In a 78-21 vote, lawmakers on both sides of the aisle supported a new prohibition on "enhanced interrogation" practices and other novel detention methods.
“Our enemies act without conscience. We must not.”
The amendment to the National Defense Authorization Act (NDAA) would limit the entire U.S. government to the interrogation and detention techniques outlined in the Army Field Manual. That would codify in law an executive order delivered by President Obama days after he entered office in 2009 and expand the scope of a 2005 law that limited the Pentagon — but not intelligence agencies such as the CIA — from engaging in the harsh interrogations.
The measure would also require the government to update the Army Field Manual every three years to make sure it both complies with U.S. law and "reflects current, evidence-based, best practices for interrogation." It would also require the International Committee of the Red Cross to be allowed "prompt" access to anyone detained by the U.S. government.
Among the GOP Senate opponents on Tuesday were Majority Leader Mitch McConnell (Ky.), Majority Whip John Cornyn (Texas) and firebrand conservative Tom Cotton (Ark.).
The vote split the chamber's White House hopefuls. Sens. Ted Cruz (R-Texas) and Rand Paul (R-Ky.) voted in support of the bill, while Sen. Lindsey Graham (R-S.C.), another 2016 candidate, voted against it. Sen. Marco Rubio (R-Fla.) was not in attendance.
The move comes months after Democrats on the Senate Intelligence Committee issued a scathing, 6,700-page report on the CIA’s former interrogation and detention program. Not only did the practices amount to torture, the committee claimed in an unclassified 500-page executive summary of the report, but the program was also ineffective and was obscured from its overseers in Washington.
“Whether one may think of the CIA’s former detention and interrogation program, we should all agree that there should be no turning back to the era of torture,” Sen. Dianne FeinsteinDianne FeinsteinA guide to the committees: Senate Dem: Trump's China trademark looks like a quid pro quo Senate advances Trump's Commerce pick MORE (D-Calif.), who led the push to release the report last year, said on the Senate floor shortly before the vote.
The practices “corrode our moral standing, and ultimately they undermine any counterterrorism policies they are intended to support,” she added.
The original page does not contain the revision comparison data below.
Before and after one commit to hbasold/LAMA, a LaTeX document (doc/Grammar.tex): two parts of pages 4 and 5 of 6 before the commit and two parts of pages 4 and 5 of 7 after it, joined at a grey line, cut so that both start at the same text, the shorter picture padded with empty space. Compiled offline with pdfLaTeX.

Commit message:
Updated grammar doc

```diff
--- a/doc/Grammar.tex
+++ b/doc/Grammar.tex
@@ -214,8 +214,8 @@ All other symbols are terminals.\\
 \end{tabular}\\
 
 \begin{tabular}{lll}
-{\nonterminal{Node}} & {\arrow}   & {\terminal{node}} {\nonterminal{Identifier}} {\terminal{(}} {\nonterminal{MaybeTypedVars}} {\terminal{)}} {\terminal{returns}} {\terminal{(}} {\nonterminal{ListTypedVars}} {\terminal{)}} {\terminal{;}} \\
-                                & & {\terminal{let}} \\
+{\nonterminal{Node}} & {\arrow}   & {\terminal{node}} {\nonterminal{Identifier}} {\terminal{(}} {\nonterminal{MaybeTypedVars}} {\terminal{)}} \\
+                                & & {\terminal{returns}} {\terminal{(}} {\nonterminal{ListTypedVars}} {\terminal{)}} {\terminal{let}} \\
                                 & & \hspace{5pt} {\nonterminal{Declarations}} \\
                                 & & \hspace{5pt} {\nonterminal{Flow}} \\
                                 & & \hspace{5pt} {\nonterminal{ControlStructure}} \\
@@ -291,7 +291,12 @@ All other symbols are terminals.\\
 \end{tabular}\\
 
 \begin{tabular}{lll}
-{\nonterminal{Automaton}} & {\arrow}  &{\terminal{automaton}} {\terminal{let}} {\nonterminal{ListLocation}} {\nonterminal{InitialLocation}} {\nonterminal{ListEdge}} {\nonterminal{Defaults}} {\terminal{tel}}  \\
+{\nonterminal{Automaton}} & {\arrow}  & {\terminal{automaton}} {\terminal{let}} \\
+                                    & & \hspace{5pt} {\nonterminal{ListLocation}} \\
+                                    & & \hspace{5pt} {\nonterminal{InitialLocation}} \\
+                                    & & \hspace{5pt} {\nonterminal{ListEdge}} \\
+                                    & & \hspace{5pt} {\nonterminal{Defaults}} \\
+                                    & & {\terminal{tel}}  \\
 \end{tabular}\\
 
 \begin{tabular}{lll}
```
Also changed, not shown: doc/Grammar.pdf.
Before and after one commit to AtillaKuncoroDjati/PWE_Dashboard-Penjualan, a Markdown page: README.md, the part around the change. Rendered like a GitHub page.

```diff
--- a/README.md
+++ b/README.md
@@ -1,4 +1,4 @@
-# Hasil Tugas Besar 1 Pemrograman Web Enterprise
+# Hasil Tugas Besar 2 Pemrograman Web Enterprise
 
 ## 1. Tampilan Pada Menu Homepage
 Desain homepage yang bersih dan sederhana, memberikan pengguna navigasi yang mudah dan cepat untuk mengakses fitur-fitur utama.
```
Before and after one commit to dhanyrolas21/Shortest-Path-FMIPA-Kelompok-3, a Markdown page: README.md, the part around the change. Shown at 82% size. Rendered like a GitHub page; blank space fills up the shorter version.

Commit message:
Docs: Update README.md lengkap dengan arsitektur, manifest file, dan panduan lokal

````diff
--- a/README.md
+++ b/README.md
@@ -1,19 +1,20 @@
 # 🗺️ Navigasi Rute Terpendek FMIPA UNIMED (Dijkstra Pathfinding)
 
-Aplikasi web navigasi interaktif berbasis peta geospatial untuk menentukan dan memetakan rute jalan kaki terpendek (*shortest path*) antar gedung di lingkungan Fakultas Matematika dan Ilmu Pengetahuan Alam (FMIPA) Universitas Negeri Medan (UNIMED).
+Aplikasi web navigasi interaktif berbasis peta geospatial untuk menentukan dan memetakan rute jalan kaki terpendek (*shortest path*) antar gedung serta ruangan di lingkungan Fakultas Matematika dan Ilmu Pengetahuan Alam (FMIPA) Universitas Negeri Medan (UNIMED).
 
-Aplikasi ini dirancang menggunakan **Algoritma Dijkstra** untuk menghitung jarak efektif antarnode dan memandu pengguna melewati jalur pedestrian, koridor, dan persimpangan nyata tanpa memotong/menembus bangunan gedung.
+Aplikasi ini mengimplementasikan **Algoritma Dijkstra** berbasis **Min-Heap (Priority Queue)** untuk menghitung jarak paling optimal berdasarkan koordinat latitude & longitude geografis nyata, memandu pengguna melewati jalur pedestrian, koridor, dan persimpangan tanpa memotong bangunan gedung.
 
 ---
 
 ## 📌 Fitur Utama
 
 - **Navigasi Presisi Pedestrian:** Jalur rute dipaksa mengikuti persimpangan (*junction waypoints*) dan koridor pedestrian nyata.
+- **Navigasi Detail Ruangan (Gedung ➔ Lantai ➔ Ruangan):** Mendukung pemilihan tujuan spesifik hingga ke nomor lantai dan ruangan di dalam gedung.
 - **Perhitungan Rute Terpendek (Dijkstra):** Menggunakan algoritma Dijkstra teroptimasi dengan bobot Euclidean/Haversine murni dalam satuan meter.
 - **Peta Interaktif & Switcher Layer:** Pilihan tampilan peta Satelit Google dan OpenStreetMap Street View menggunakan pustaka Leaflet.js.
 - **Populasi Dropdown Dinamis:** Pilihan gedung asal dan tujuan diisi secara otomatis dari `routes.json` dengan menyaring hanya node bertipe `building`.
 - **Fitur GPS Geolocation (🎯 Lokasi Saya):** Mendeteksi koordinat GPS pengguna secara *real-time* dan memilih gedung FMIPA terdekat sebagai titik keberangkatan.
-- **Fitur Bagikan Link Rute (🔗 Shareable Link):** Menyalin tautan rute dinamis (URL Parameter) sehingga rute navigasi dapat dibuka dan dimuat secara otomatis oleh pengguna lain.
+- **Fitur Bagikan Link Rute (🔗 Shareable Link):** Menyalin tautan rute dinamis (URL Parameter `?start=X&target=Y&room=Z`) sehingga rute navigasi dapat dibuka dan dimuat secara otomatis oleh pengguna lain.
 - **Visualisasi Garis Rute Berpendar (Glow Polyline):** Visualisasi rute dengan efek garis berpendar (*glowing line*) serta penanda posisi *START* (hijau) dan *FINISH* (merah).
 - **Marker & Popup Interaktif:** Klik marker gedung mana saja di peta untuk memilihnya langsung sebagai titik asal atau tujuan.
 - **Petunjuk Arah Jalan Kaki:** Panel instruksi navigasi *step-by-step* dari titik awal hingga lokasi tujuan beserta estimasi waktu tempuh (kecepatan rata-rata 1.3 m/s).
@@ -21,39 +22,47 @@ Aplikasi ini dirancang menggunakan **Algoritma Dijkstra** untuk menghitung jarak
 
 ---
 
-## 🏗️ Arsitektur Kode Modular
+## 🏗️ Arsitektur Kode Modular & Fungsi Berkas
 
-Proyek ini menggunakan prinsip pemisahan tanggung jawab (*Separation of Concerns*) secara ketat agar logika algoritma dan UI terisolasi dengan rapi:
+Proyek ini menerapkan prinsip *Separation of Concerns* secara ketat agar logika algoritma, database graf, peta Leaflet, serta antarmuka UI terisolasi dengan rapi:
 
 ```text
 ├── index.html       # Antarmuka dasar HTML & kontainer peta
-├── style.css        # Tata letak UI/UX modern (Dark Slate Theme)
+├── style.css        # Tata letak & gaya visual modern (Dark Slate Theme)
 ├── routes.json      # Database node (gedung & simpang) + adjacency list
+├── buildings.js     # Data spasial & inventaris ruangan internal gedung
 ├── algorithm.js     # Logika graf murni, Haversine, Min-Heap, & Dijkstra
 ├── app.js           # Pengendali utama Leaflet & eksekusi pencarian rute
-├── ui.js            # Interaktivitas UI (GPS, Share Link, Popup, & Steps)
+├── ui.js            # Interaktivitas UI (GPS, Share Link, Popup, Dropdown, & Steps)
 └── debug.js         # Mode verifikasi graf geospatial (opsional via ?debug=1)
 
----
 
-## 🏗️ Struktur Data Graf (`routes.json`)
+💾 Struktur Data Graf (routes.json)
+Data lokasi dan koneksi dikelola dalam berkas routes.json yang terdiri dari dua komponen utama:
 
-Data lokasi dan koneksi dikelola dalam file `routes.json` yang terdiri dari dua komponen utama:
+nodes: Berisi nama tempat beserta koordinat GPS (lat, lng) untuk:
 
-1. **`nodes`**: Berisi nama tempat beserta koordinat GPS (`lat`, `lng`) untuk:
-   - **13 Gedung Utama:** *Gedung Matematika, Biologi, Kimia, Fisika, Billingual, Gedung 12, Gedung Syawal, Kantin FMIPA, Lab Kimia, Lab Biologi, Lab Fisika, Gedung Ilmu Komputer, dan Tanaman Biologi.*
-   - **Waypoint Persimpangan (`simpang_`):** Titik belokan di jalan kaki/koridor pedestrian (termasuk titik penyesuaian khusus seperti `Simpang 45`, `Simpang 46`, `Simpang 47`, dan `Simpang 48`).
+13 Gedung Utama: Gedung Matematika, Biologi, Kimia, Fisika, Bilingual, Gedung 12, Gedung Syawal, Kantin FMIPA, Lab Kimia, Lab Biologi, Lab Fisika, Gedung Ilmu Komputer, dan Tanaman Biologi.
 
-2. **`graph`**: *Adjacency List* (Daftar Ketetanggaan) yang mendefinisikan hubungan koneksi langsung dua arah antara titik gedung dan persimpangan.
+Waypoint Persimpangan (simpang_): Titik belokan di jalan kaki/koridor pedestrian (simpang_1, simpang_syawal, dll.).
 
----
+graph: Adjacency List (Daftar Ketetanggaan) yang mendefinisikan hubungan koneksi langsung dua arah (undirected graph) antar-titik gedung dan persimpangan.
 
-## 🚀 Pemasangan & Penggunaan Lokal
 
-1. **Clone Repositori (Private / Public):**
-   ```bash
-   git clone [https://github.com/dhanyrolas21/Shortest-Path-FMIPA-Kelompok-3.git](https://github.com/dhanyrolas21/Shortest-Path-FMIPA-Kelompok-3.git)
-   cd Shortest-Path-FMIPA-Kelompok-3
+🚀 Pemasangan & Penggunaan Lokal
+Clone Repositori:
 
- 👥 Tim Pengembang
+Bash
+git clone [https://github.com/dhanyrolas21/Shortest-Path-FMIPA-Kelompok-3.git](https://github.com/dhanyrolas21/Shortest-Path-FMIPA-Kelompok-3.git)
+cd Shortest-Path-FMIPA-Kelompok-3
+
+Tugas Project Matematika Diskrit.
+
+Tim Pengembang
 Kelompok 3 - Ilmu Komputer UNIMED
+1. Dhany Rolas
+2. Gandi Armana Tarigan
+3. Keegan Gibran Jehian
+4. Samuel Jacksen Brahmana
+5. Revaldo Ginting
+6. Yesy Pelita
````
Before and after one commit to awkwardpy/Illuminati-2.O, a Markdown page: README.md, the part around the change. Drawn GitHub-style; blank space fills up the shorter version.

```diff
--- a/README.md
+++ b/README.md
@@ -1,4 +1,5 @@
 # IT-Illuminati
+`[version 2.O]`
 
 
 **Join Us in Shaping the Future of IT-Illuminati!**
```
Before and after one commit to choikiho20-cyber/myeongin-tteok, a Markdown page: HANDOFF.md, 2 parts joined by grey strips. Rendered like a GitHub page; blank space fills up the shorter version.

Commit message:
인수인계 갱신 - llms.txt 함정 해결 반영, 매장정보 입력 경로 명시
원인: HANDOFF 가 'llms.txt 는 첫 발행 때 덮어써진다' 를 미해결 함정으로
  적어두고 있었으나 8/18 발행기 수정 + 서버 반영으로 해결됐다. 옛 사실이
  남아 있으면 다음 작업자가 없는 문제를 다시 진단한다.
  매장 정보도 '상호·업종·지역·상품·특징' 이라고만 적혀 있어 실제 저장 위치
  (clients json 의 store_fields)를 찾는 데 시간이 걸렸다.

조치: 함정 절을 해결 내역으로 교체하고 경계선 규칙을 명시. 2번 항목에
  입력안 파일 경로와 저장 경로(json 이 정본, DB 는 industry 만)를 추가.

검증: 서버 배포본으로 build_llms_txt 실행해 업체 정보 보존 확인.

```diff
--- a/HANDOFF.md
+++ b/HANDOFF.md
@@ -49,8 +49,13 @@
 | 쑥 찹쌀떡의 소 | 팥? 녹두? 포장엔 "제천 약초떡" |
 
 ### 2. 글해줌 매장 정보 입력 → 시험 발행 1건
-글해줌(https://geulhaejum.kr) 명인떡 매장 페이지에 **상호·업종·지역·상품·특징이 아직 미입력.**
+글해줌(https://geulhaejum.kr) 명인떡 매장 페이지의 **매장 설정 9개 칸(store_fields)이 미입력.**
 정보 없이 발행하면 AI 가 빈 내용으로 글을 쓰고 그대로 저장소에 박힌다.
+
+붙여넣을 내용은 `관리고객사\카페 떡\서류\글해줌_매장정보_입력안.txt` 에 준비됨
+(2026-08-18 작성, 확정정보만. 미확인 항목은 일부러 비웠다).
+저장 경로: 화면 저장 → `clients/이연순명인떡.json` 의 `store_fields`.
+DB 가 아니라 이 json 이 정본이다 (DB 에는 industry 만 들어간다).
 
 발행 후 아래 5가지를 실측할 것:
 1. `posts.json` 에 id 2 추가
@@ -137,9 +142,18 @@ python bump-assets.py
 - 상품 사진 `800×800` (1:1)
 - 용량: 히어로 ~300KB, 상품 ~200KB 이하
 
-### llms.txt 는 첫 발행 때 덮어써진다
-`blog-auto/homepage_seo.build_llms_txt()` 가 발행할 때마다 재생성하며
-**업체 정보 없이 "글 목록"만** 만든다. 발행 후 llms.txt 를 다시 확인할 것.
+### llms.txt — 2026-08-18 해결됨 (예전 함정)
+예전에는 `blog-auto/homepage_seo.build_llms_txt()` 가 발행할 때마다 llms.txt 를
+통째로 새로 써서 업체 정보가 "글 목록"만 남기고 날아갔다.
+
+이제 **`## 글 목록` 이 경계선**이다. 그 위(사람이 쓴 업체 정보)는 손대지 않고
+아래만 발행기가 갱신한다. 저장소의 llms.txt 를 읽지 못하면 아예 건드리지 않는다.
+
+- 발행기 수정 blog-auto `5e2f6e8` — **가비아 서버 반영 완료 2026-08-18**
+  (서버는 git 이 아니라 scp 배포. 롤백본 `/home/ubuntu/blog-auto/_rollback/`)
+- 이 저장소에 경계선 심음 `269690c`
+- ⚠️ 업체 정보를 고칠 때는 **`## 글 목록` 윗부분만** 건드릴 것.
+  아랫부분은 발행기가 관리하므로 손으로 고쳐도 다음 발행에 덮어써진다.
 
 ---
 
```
McCain, who was tortured as a prisoner of war in Vietnam, has long been a vocal critic of the CIA's interrogation practices and spoke passionately against them on Tuesday.
“I know from personal experience that abuse of prisoners does not provide good, reliable intelligence,” he said. “I firmly believe that all people, even captured enemies, are protected by basic human rights.”
The Senate is scheduled to hold a procedural vote on the NDAA, which gives a blueprint for the nation’s defense powers, on Tuesday afternoon.
Opposition from some Democrats, however, could stall the bill. Some Democratic lawmakers object to GOP leaders’ use of budget maneuvers that they say skirt congressional budget caps on defense spending while keeping them in place for nondefense funds.
This story was updated at 12:54 p.m.